KAZAKHSTAN – Toktamys - Archaeologists discovered gold jewelry of the Bronze Age in the East Kazakhstan region. In addition, scientists have found decorated national instrument called sybyzgy, dishes used in the 11th century BC and arrowheads. Shyngystau expedition started their work in the summer. They camped near the Lake Chagan in the village Toktamys. Excavations of Kyrykungir burial were carried in this area.   ULAN UMITKALIYEV, HEAD OF ARCHAEOLOGY AND ETHNOLOGY DEPARTMENT, GUMILYOV EURASIAN NATIONAL UNIVERSITY: We began this work in 2014. Our team has already examined 11 forts belonging to the Bronze Age. In addition, we investigated two monuments, which belong to the Iron Age.   During excavations, archaeologists found 140 assyks (knuckle bones) in men’s grave. They believe that assyks served a different function those days. For the ancient inhabitants, they were not just a toy for a child, but also a mascot. This fact is of a particular importance for archaeologists.   ULAN UMITKALIYEV, HEAD OF ARCHAEOLOGY AND ETHNOLOGY DEPARTMENT, GUMILYOV EURASIAN NATIONAL UNIVERSITY: We believe that in ancient times, mourners threw assyks to the grave and then covered it with soil.  Assyks were symbols of courage. Some wore them as a talisman, and threw it to the grave when loved ones died.  Assyks have been found in many tombs.


GEORGIEAnaklia descovery Colchis - A group of archaeologists have discovered ruins of ancient settlement in western Georgia’s Samegrelo region, local media report. The settlement allegedly dated back to the 6th or 4th century BC, and the discovery was made in Anaklia, a Black Sea resort where a major port is currently being built. The information about the discovery was released by local radio Atinati, based in Zugdidi, Samegrelo.
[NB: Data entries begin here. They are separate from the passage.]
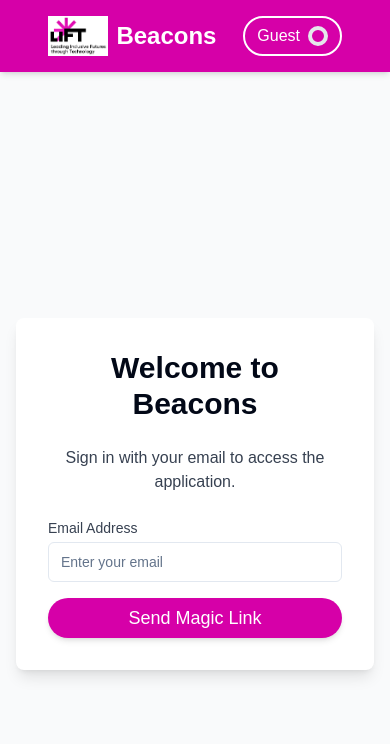
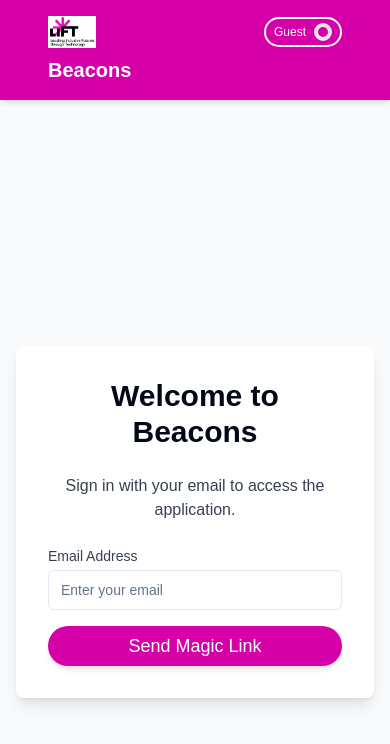
Before and after one commit to foundersandcoders/lift-frontend-v2, a React (Vite) app: page / in a window 390 px wide. Shown: the top 744 px of the page. Built offline with nearby package versions, Linux system fonts and the light colour scheme; no server answers.

Commit message:
style: header adapts to mobile

```diff
--- a/src/layouts/components/Header.tsx
+++ b/src/layouts/components/Header.tsx
@@ -11,21 +11,23 @@ const Header: React.FC = () => {
 
   return (
     <header className='bg-brand-pink text-white p-4 shadow-md sticky top-0 z-50'>
-      <div className='container mx-auto flex items-center justify-between'>
-        {/* Left side: Logo and Title */}
-        <div className='flex items-center'>
-          <img src='/lift_logo.png' alt='Logo' className='h-10 mr-2' />
-          <h1 className='text-2xl font-bold'>Beacons</h1>
-        </div>
+      <div className='container mx-auto'>
+        {/* Mobile: Stacked layout / Desktop: Single row with 3 items */}
+        <div className='flex flex-wrap items-center'>
+          {/* Mobile: Top row with logo and login / Desktop: 3-column layout */}
+          <div className='flex w-full min-[580px]:w-auto items-center justify-between min-[580px]:justify-start'>
+            {/* Logo - always left */}
+            <img src='/lift_logo.png' alt='Logo' className='h-8 sm:h-10 mr-2 shrink-0' />
 
-        {/* Right side: User info & dashboard trigger */}
+            {/* Login - right on mobile, disappears on desktop (reappears in its desktop position) */}
+            <div className="min-[580px]:hidden">
               {data.username ? (
                 <Dialog open={isDashboardOpen} onOpenChange={setIsDashboardOpen}>
                   <DialogTrigger asChild>
-              <div className='flex items-center border-2 border-white rounded-full px-3 py-1.5 sm:px-4 sm:py-2 cursor-pointer hover:bg-pink-600 transition-colors'>
+                    <div className='flex items-center shrink-0 border-2 border-white rounded-full px-2 py-1 sm:px-4 sm:py-2 cursor-pointer hover:bg-pink-600 transition-colors'>
                       <span className='hidden sm:inline mr-2'>Logged as: </span>
-                <span className='mr-2 text-sm sm:text-base'>{data.username}</span>
-                <SmallCircularQuestionCounter size={20} />
+                      <span className='mr-2 text-xs sm:text-base truncate max-w-[100px] sm:max-w-[150px]'>{data.username}</span>
+                      <SmallCircularQuestionCounter size={18} />
                     </div>
                   </DialogTrigger>
                   <UserDataModal
@@ -33,12 +35,42 @@ const Header: React.FC = () => {
                   />
                 </Dialog>
               ) : (
-          <div className='flex items-center border-2 border-white rounded-full px-3 py-1.5 sm:px-4 sm:py-2 cursor-default'>
+                <div className='flex shrink-0 items-center border-2 border-white rounded-full px-2 py-1 sm:px-4 sm:py-2 cursor-default'>
                   <span className='hidden sm:inline mr-2'>Not logged in</span>
-            <span className='sm:hidden mr-2'>Guest</span>
-            <SmallCircularQuestionCounter size={20} />
+                  <span className='sm:hidden mr-2 text-xs'>Guest</span>
+                  <SmallCircularQuestionCounter size={18} />
                 </div>
               )}
+            </div>
+          </div>
+
+          {/* Title - bottom row on mobile, center column on desktop */}
+          <h1 className='text-xl sm:text-2xl font-bold w-full min-[580px]:w-auto min-[580px]:flex-1 text-left min-[580px]:text-center mt-2 min-[580px]:mt-0'>Beacons</h1>
+
+          {/* Login - hidden on mobile (appears in mobile top row), right on desktop */}
+          <div className="hidden min-[580px]:block">
+            {data.username ? (
+              <Dialog open={isDashboardOpen} onOpenChange={setIsDashboardOpen}>
+                <DialogTrigger asChild>
+                  <div className='flex items-center shrink-0 border-2 border-white rounded-full px-2 py-1 sm:px-4 sm:py-2 cursor-pointer hover:bg-pink-600 transition-colors'>
+                    <span className='hidden sm:inline mr-2'>Logged as: </span>
+                    <span className='mr-2 text-xs sm:text-base truncate max-w-[100px] sm:max-w-[150px]'>{data.username}</span>
+                    <SmallCircularQuestionCounter size={18} />
+                  </div>
+                </DialogTrigger>
+                <UserDataModal
+                  onOpenChange={setIsDashboardOpen}
+                />
+              </Dialog>
+            ) : (
+              <div className='flex shrink-0 items-center border-2 border-white rounded-full px-2 py-1 sm:px-4 sm:py-2 cursor-default'>
+                <span className='hidden sm:inline mr-2'>Not logged in</span>
+                <span className='sm:hidden mr-2 text-xs'>Guest</span>
+                <SmallCircularQuestionCounter size={18} />
+              </div>
+            )}
+          </div>
+        </div>
       </div>
     </header>
   );
```
Lines whose indentation alone changed are shown as unchanged.
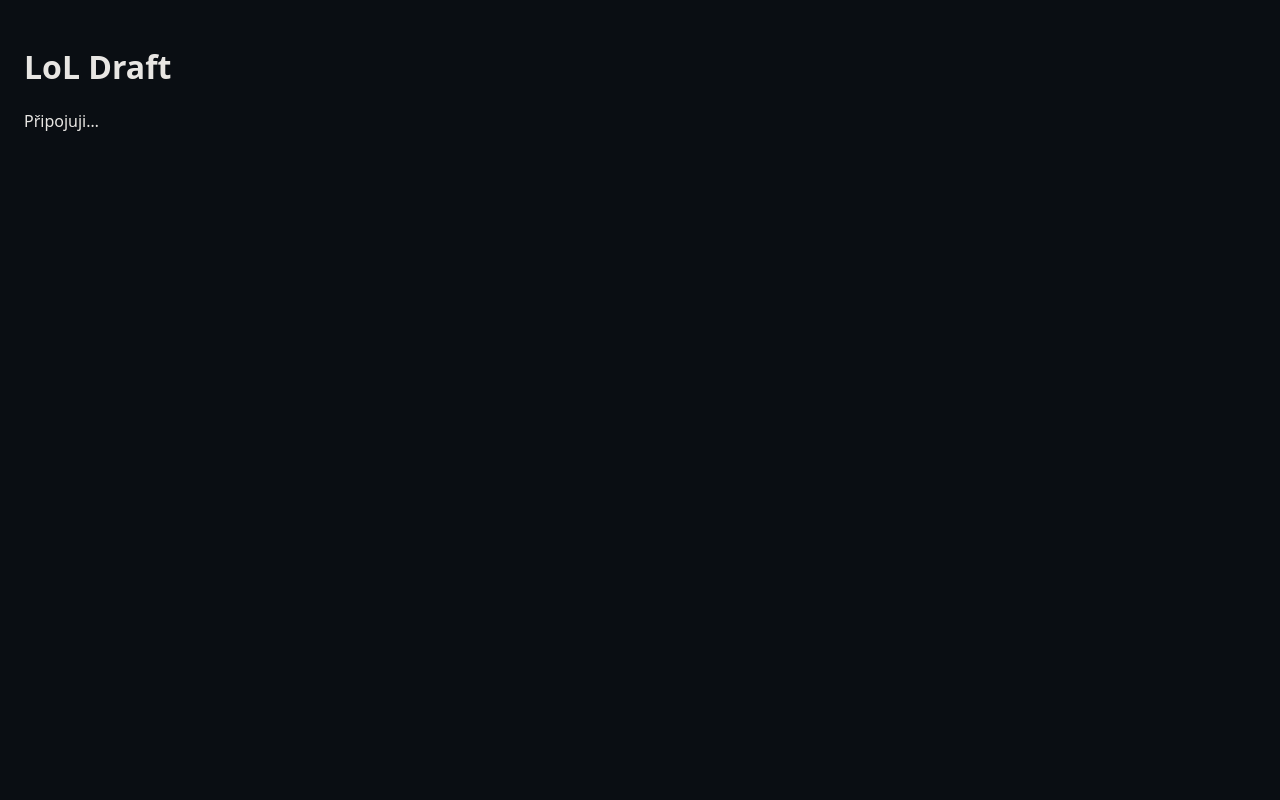
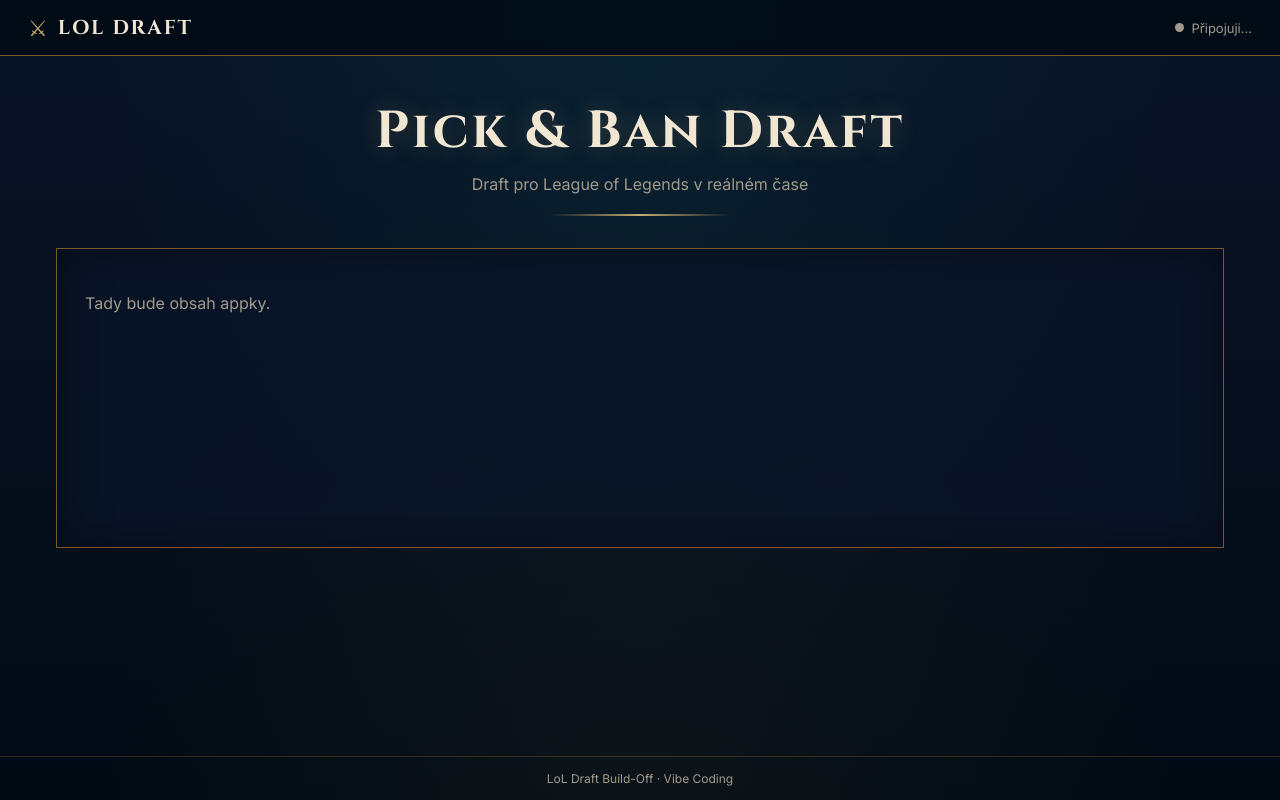
Before and after one commit to Rekafia/lol-draft-vibe, a website: page public/index.html in a window 1280 px wide. Drawn offline with nearby package versions, Linux system fonts and the light colour scheme; no server answers.

Commit message:
Basic page layout: header with connection status, hero, content panel, footer

```diff
--- a/public/app.js
+++ b/public/app.js
@@ -1,5 +1,13 @@
 const socket = io();
+const connEl = document.getElementById('conn');
 const statusEl = document.getElementById('status');
 
-socket.on('connect', () => { statusEl.textContent = 'Připojeno k serveru'; });
-socket.on('disconnect', () => { statusEl.textContent = 'Odpojeno — zkouším znovu…'; });
+socket.on('connect', () => {
+  connEl.className = 'conn online';
+  statusEl.textContent = 'Připojeno';
+});
+
+socket.on('disconnect', () => {
+  connEl.className = 'conn offline';
+  statusEl.textContent = 'Odpojeno — zkouším znovu…';
+});
--- a/public/index.html
+++ b/public/index.html
@@ -4,11 +4,38 @@
   <meta charset="utf-8">
   <meta name="viewport" content="width=device-width, initial-scale=1">
   <title>LoL Draft</title>
+  <link rel="preconnect" href="https://fonts.googleapis.com">
+  <link rel="preconnect" href="https://fonts.gstatic.com" crossorigin>
+  <link href="https://fonts.googleapis.com/css2?family=Cinzel:wght@600;700&family=Inter:wght@400;500;600&display=swap" rel="stylesheet">
   <link rel="stylesheet" href="style.css">
 </head>
 <body>
-  <h1>LoL Draft</h1>
-  <p id="status">Připojuji…</p>
+  <header class="topbar">
+    <div class="brand">
+      <span class="brand-mark">⚔</span>
+      <span class="brand-name">LoL Draft</span>
+    </div>
+    <div class="conn" id="conn">
+      <span class="conn-dot"></span>
+      <span class="conn-text" id="status">Připojuji…</span>
+    </div>
+  </header>
+
+  <main class="content">
+    <section class="hero">
+      <h1>Pick &amp; Ban Draft</h1>
+      <p class="tagline">Draft pro League of Legends v reálném čase</p>
+      <div class="divider"></div>
+    </section>
+
+    <section class="panel" id="main-panel">
+      <p class="muted">Tady bude obsah appky.</p>
+    </section>
+  </main>
+
+  <footer class="footer">
+    LoL Draft Build-Off · Vibe Coding
+  </footer>
 
   <script src="/socket.io/socket.io.js"></script>
   <script src="app.js"></script>
--- a/public/style.css
+++ b/public/style.css
@@ -1,7 +1,101 @@
+:root {
+  --bg: #010a13;
+  --bg-2: #0a1428;
+  --panel: rgba(10, 20, 40, 0.75);
+  --gold: #c8aa6e;
+  --gold-light: #f0e6d2;
+  --gold-dark: #785a28;
+  --blue: #0ac8b9;
+  --text: #cdbe91;
+  --muted: #a09b8c;
+  --danger: #e84057;
+}
+
+* { box-sizing: border-box; }
+
+html, body { height: 100%; }
+
 body {
   margin: 0;
-  padding: 24px;
-  font-family: system-ui, sans-serif;
-  background: #0a0e13;
-  color: #e8e6e3;
+  display: flex;
+  flex-direction: column;
+  min-height: 100vh;
+  font-family: 'Inter', system-ui, sans-serif;
+  color: var(--text);
+  background:
+    radial-gradient(ellipse at top, rgba(10, 200, 185, 0.08), transparent 60%),
+    radial-gradient(ellipse at bottom, rgba(200, 170, 110, 0.06), transparent 60%),
+    linear-gradient(180deg, var(--bg-2), var(--bg));
 }
+
+/* ---------- Top bar ---------- */
+.topbar {
+  display: flex;
+  align-items: center;
+  justify-content: space-between;
+  padding: 14px 28px;
+  border-bottom: 1px solid var(--gold-dark);
+  background: rgba(1, 10, 19, 0.85);
+}
+
+.brand { display: flex; align-items: center; gap: 10px; }
+.brand-mark { color: var(--gold); font-size: 22px; }
+.brand-name {
+  font-family: 'Cinzel', serif;
+  font-weight: 700;
+  font-size: 20px;
+  letter-spacing: 2px;
+  color: var(--gold-light);
+  text-transform: uppercase;
+}
+
+.conn { display: flex; align-items: center; gap: 8px; font-size: 13px; color: var(--muted); }
+.conn-dot {
+  width: 9px; height: 9px; border-radius: 50%;
+  background: var(--muted);
+}
+.conn.online .conn-dot { background: var(--blue); box-shadow: 0 0 8px var(--blue); }
+.conn.offline .conn-dot { background: var(--danger); }
+
+/* ---------- Content ---------- */
+.content {
+  flex: 1;
+  width: 100%;
+  max-width: 1200px;
+  margin: 0 auto;
+  padding: 40px 16px;
+}
+
+.hero { text-align: center; margin-bottom: 32px; }
+.hero h1 {
+  margin: 0;
+  font-family: 'Cinzel', serif;
+  font-size: clamp(32px, 5vw, 52px);
+  letter-spacing: 3px;
+  color: var(--gold-light);
+  text-shadow: 0 0 24px rgba(200, 170, 110, 0.25);
+}
+.tagline { margin: 8px 0 0; color: var(--muted); font-size: 16px; }
+.divider {
+  width: 180px; height: 2px; margin: 20px auto 0;
+  background: linear-gradient(90deg, transparent, var(--gold), transparent);
+}
+
+.panel {
+  min-height: 300px;
+  padding: 28px;
+  border: 1px solid var(--gold-dark);
+  background: var(--panel);
+  box-shadow: inset 0 0 40px rgba(0, 0, 0, 0.4);
+}
+
+.muted { color: var(--muted); }
+
+/* ---------- Footer ---------- */
+.footer {
+  padding: 14px;
+  text-align: center;
+  font-size: 12px;
+  color: var(--muted);
+  border-top: 1px solid rgba(120, 90, 40, 0.4);
+}
```
Also changed, not shown: 1 other file.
Head of the Monument Protection Department of Zugdidi Gamgeoba (local governing body) Lasha Jikia told radio Atinati experts had discovered two layers of ancient settlement of Colchis style. Jikia also said the newly discovered cultural monument was large and held about two hectares of land in Anaklia. "What’s been discovered is 2,500 years old Colchis town or village which seems to have been tightly linked to the Greek world,” Atinati quoted an archaeologist involved in the discovery. Colchis was an ancient kingdom and region on the coast of the Black Sea, centered in present-day western Georgia. It has been described in modern scholarship as "the earliest Georgian formation" which, along with the Kingdom of Iberia, would later contribute significantly to the development of the medieval Georgian statehood and the Georgian nation. Internationally, Colchis is perhaps best known for its role in Greco-Roman mythology, most notably as the destination of the Argonauts, as well as the home to Medea and the Golden Fleece. Experts said a further archaeological expedition would be held at the site starting in spring.